(Data entries)
=== Section Start ===

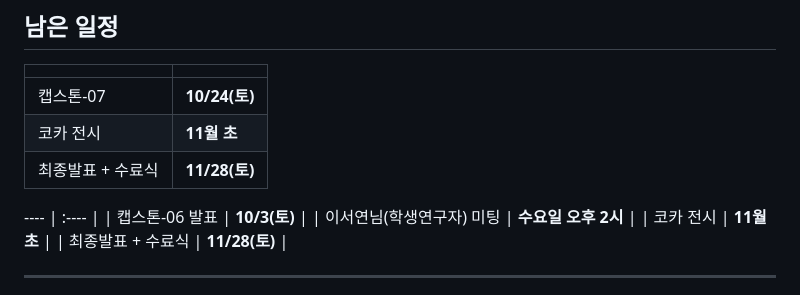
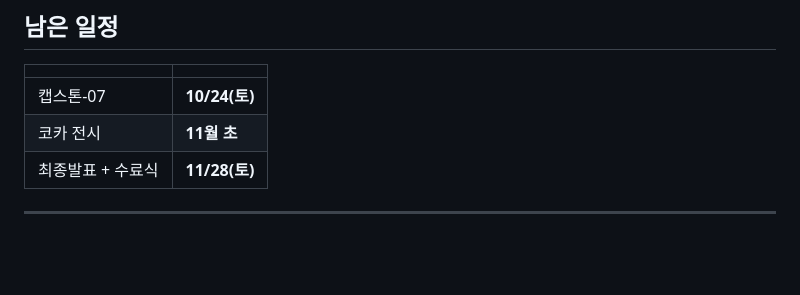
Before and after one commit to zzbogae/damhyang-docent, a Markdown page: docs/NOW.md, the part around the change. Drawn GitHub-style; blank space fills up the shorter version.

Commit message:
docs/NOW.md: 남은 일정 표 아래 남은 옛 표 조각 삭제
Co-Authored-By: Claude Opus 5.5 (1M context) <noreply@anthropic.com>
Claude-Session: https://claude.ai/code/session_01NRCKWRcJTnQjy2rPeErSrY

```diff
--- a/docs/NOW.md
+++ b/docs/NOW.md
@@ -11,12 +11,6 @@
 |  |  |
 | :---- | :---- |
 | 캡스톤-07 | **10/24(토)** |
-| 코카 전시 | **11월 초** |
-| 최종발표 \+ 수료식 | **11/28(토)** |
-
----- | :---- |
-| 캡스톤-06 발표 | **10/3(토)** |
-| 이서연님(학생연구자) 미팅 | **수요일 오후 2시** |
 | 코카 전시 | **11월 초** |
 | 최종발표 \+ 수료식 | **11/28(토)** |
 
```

=== Section End ===
=== Section Start ===

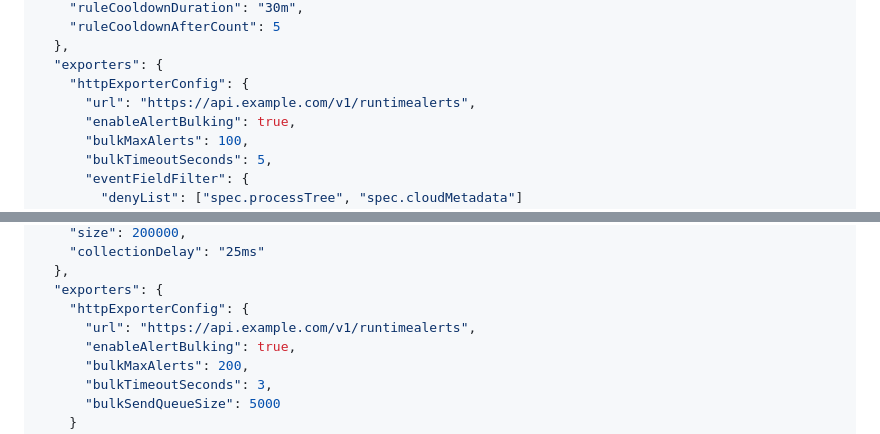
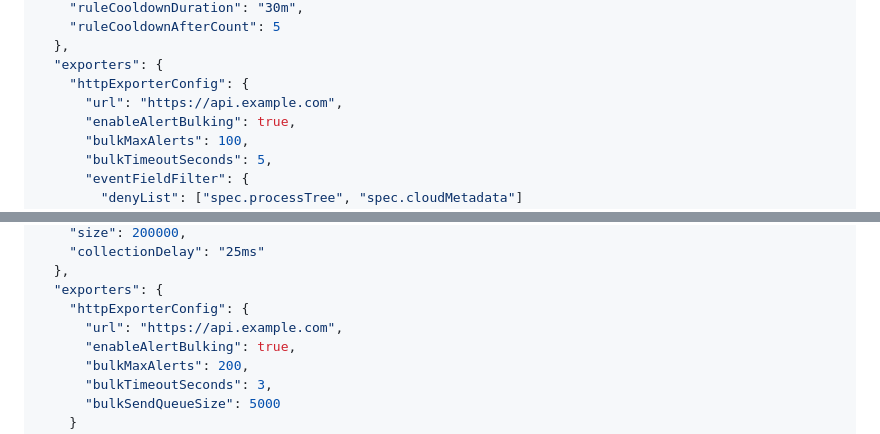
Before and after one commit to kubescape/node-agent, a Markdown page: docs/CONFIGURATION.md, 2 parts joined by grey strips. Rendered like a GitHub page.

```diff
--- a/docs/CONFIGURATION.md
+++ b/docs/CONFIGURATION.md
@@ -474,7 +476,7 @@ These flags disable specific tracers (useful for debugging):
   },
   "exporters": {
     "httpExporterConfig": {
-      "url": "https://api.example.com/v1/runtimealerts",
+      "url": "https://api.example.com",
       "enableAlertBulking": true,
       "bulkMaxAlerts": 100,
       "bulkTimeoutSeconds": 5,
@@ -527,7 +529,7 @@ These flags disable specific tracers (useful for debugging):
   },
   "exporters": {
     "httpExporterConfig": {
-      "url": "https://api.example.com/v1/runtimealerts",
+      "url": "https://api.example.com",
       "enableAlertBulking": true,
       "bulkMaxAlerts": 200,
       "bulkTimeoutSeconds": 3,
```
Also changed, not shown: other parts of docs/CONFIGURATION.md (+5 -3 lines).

=== Section End ===

What this task involves: Filter the records down to the lines containing the word "CONFIGURATION", and copy those.

Problem solution:
Before and after one commit to kubescape/node-agent, a Markdown page: docs/CONFIGURATION.md, 2 parts joined by grey strips. Rendered like a GitHub page.
--- a/docs/CONFIGURATION.md
+++ b/docs/CONFIGURATION.md
Also changed, not shown: other parts of docs/CONFIGURATION.md (+5 -3 lines).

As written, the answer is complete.